And it works. Everyone is convinced except for the only people Sherlock can call friends – John, Mrs Hudson, Lestrade, and Molly, who carries such a torch for him it could light up the sky at midnight. It would be nice to include Mycroft in this list of friends, but he is fatally compromised both by family history and a recent disclosure of Sherlock’s life story to Moriarty. Done with the best of intentions, to get information in return about the supposed computer key code Moriarty possesses, which can be used to break into any computer system. In so doing, Mycroft gives Moriarty all the genuine information he needs to buttress the Big Lie, and make it thoroughly convincing through Richard Brook’s tell-all story in (what else?) the scumbag Sun.
With Sherlock on the run from Scotland Yard, it comes down to a battle of will and intellect with Moriarty on the roof of St Bartholomew’s Hospital, where Molly works. Knowing he is marked for death, Sherlock has already asked Molly for help. “What do you want?” “You.” Not only is Sherlock in danger, so are John, Mrs Hudson, and Lestrade, targeted by assassins in case Sherlock will not enact the punchline to Moriarty’s fiction of a disgraced, fraudulent detective who commits suicide.

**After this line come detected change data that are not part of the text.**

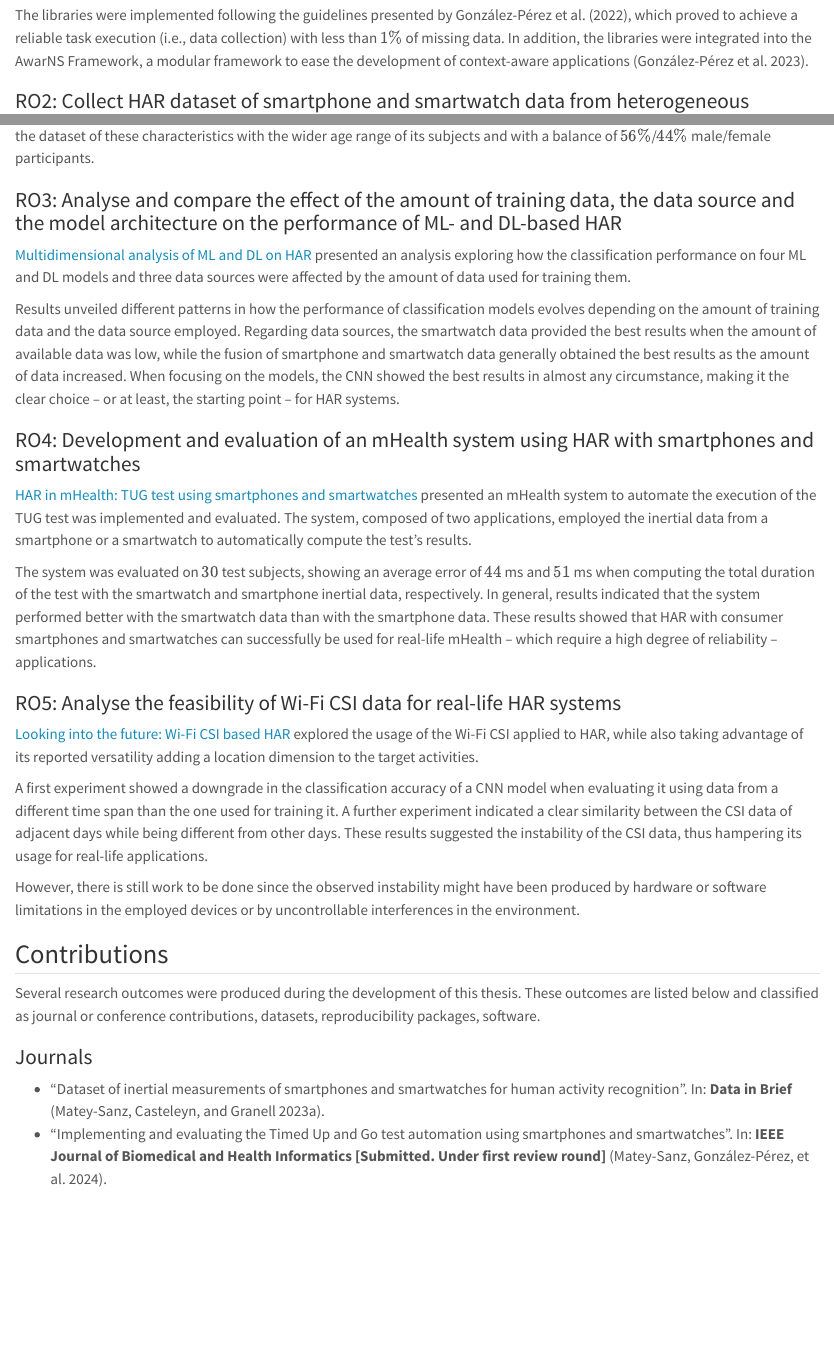
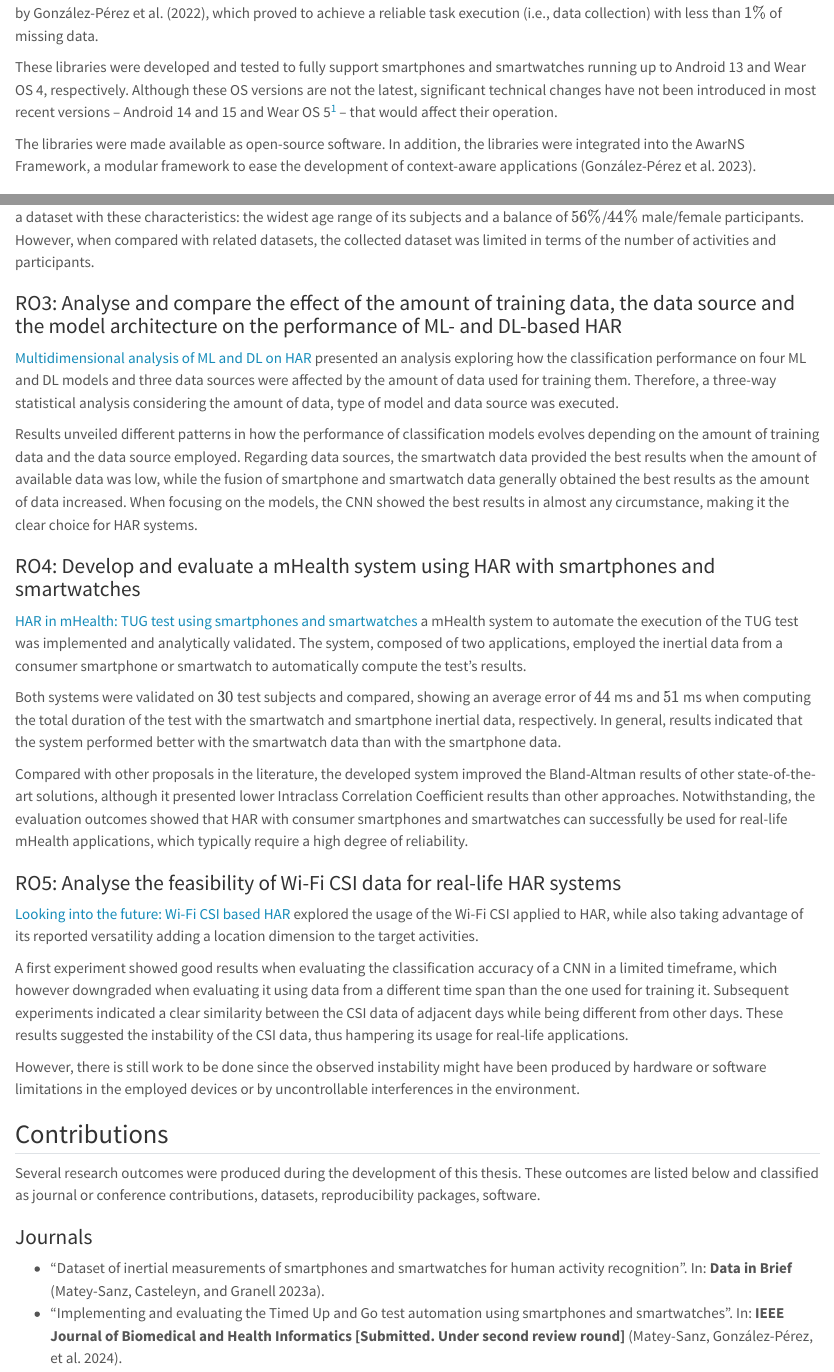
Before and after one commit to matey97/thesis, a Quarto document (06_conclusions.qmd): the page in a window 1100 px wide, from 1180 px down before the commit and from 1200 px down after it, and a second part further down, joined at a grey line. Rendered offline with R 4.5, knitr and Pandoc in place of Quarto, with nearby package versions.

Commit message:
chap6: minor changes and fixes

```diff
--- a/06_conclusions.qmd
+++ b/06_conclusions.qmd
@@ -76,23 +76,30 @@ In @sec-introduction, the objectives of this research were defined. Next, a summ
+@sec-collection_tools described the *Background Sensors*, *WearOS Sensors* and *NativeScript WearOS Sensors* libraries, which grant access to some specific sensors in Android smartphones and smartwatches. The libraries were implemented following the guidelines presented by @gonzalez2022using, which proved to achieve a reliable task execution (i.e., data collection) with less than $1\%$ of missing data.
 
-The libraries were implemented following the guidelines presented by @gonzalez2022using, which proved to achieve a reliable task execution (i.e., data collection) with less than $1\%$ of missing data. In addition, the libraries were integrated into the AwarNS Framework, a modular framework to ease the development of context-aware applications [@gonzalez2023awarns].
+These libraries were developed and tested to fully support smartphones and smartwatches running up to Android 13 and Wear OS 4, respectively. Although these OS versions are not the latest, significant technical changes have not been introduced in most recent versions -- Android 14 and 15 and Wear OS 5[^1] -- that would affect their operation.
+
+The libraries were made available as open-source software. In addition, the libraries were integrated into the AwarNS Framework, a modular framework to ease the development of context-aware applications [@gonzalez2023awarns].
+
+[^1]: At the time of writing this dissertation, Android 15 is in _Beta phase_ and Wear OS 5 is in _Developer Previews_ (i.e., features and technical requirements might still change in the release version).
 
 ### RO2: Collect HAR dataset of smartphone and smartwatch data from heterogeneous subjects
-@sec-dataset described a dataset containing accelerometer and gyroscope samples from a smartphone and a smartwatch associated with five human activities. The dataset was collected focusing on the heterogeneity and diversity of the participants, resulting in the dataset of these characteristics with the wider age range of its subjects and with a balance of $56\%$/$44\%$ male/female participants.
+@sec-dataset described a dataset containing accelerometer and gyroscope samples from a smartphone and a smartwatch associated with five human activities. The dataset was collected focusing on the heterogeneity and diversity of the participants, resulting in a dataset with these characteristics: the widest age range of its subjects and a balance of $56\%$/$44\%$ male/female participants. However, when compared with related datasets, the collected dataset was limited in terms of the number of activities and participants.
 
 ### RO3: Analyse and compare the effect of the amount of training data, the data source and the model architecture on the performance of ML- and DL-based HAR
-[Multidimensional analysis of ML and DL on HAR](03_analysis-har.qmd) presented an analysis exploring how the classification performance on four ML and DL models and three data sources were affected by the amount of data used for training them.
+[Multidimensional analysis of ML and DL on HAR](03_analysis-har.qmd) presented an analysis exploring how the classification performance on four ML and DL models and three data sources were affected by the amount of data used for training them. Therefore, a three-way statistical analysis considering the amount of data, type of model and data source was executed.
 
-Results unveiled different patterns in how the performance of classification models evolves depending on the amount of training data and the data source employed. Regarding data sources, the smartwatch data provided the best results when the amount of available data was low, while the fusion of smartphone and smartwatch data generally obtained the best results as the amount of data increased. When focusing on the models, the CNN showed the best results in almost any circumstance, making it the clear choice -- or at least, the starting point -- for HAR systems.
+Results unveiled different patterns in how the performance of classification models evolves depending on the amount of training data and the data source employed. Regarding data sources, the smartwatch data provided the best results when the amount of available data was low, while the fusion of smartphone and smartwatch data generally obtained the best results as the amount of data increased. When focusing on the models, the CNN showed the best results in almost any circumstance, making it the clear choice for HAR systems.
 
-### RO4: Development and evaluation of an mHealth system using HAR with smartphones and smartwatches
-[HAR in mHealth: TUG test using smartphones and smartwatches](04_tug.qmd) presented an mHealth system to automate the execution of the TUG test was implemented and evaluated. The system, composed of two applications, employed the inertial data from a smartphone or a smartwatch to automatically compute the test's results.
+### RO4: Develop and evaluate a mHealth system using HAR with smartphones and smartwatches
+[HAR in mHealth: TUG test using smartphones and smartwatches](04_tug.qmd) a mHealth system to automate the execution of the TUG test was implemented and analytically validated. The system, composed of two applications, employed the inertial data from a consumer smartphone or smartwatch to automatically compute the test's results.
 
-The system was evaluated on $30$ test subjects, showing an average error of $44$ ms and $51$ ms when computing the total duration of the test with the smartwatch and smartphone inertial data, respectively. In general, results indicated that the system performed better with the smartwatch data than with the smartphone data. These results showed that HAR with consumer smartphones and smartwatches can successfully be used for real-life mHealth -- which require a high degree of reliability -- applications.
+Both systems were validated on $30$ test subjects and compared, showing an average error of $44$ ms and $51$ ms when computing the total duration of the test with the smartwatch and smartphone inertial data, respectively. In general, results indicated that the system performed better with the smartwatch data than with the smartphone data.
+
+Compared with other proposals in the literature, the developed system improved the Bland-Altman results of other state-of-the-art solutions, although it presented lower Intraclass Correlation Coefficient results than other approaches. Notwithstanding, the evaluation outcomes showed that HAR with consumer smartphones and smartwatches can successfully be used for real-life mHealth applications, which typically require a high degree of reliability.
 
 ### RO5: Analyse the feasibility of Wi-Fi CSI data for real-life HAR systems
 [Looking into the future: Wi-Fi CSI based HAR](05_wifi-csi.qmd) explored the usage of the Wi-Fi CSI applied to HAR, while also taking advantage of its reported versatility adding a location dimension to the target activities.
 
-A first experiment showed a downgrade in the classification accuracy of a CNN model when evaluating it using data from a different time span than the one used for training it. A further experiment indicated a clear similarity between the CSI data of adjacent days while being different from other days. These results suggested the instability of the CSI data, thus hampering its usage for real-life applications.
+A first experiment showed good results when evaluating the classification accuracy of a CNN in a limited timeframe, which however downgraded when evaluating it using data from a different time span than the one used for training it. Subsequent experiments indicated a clear similarity between the CSI data of adjacent days while being different from other days. These results suggested the instability of the CSI data, thus hampering its usage for real-life applications.
 
 However, there is still work to be done since the observed instability might have been produced by hardware or software limitations in the employed devices or by uncontrollable interferences in the environment.
 
@@ -102,7 +109,7 @@ Several research outcomes were produced during the development of this thesis. T
 ### Journals
 
 - "Dataset of inertial measurements of smartphones and smartwatches for human activity recognition". In: **Data in Brief** [@matey2023dib].
-- "Implementing and evaluating the Timed Up and Go test automation using smartphones and smartwatches". In: **IEEE Journal of Biomedical and Health Informatics** **[Submitted. Under first review round]** [@matey2024implementing].
+- "Implementing and evaluating the Timed Up and Go test automation using smartphones and smartwatches". In: **IEEE Journal of Biomedical and Health Informatics** **[Submitted. Under second review round]** [@matey2024implementing].
 
 ### Conferences
 
```
Also changed, not shown: 06_conclusions.qmd (12 more changed lines).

The final problem, it turns out, is staying alive when only intellectual challenge can make life worth living. Hence the endless need for distraction, which has turned Moriarty to crime and Sherlock to detection. They are two sides of the same coin. As Moriarty says, “You’re me,” in an epiphany that still allows him to blow his brains out rather than allow Sherlock to win by finding out the recall code for the assassins aiming at his friends.
So Sherlock has to decide whether to jump from the roof or allow them to die. He chooses to jump and, when John appears in the street below, chooses to own the story constructed by Moriarty, rather than endanger them. This is above and beyond Conan Doyle’s Holmes, who dies a hero and saviour of his country. Sherlock demonstrates extraordinary heroism in destroying his life’s work to protect his friends.
Of course he doesn’t die. Quite how, I don’t know. Obviously, John being knocked down by the bike was part of a plan to prevent him seeing the body with all his faculties intact. As a doctor, he might have spotted something wrong with the situation. We know Sherlock had arranged a contingency plan with Molly. Again, what it was we don’t know. Someone else certainly got buried in Sherlock’s place. But how would he survive the fall? No doubt we’ll find out in the next series.
We learned a lot about John and Sherlock in this episode. John’s affection for his friend is deep and heartfelt, as shown by the opening scene at the therapist’s office, and his inability to tell her at the end about “the stuff you wanted to say, but didn’t.” It does come out at the grave, when he gets a chance to talk to Sherlock alone. “I was so alone and I owe you so much…Don’t be dead.” That awkward pat of the gravestone, as if it were his friend’s shoulder, was incredibly moving. Then marching off, heartbroken.
As for Sherlock, he knows he has friends, and is prepared to sacrifice everything for their safety. Definitely a hero, as John called him earlier, as well as an annoying dick.
I’m really chuffed there’s going to a third series.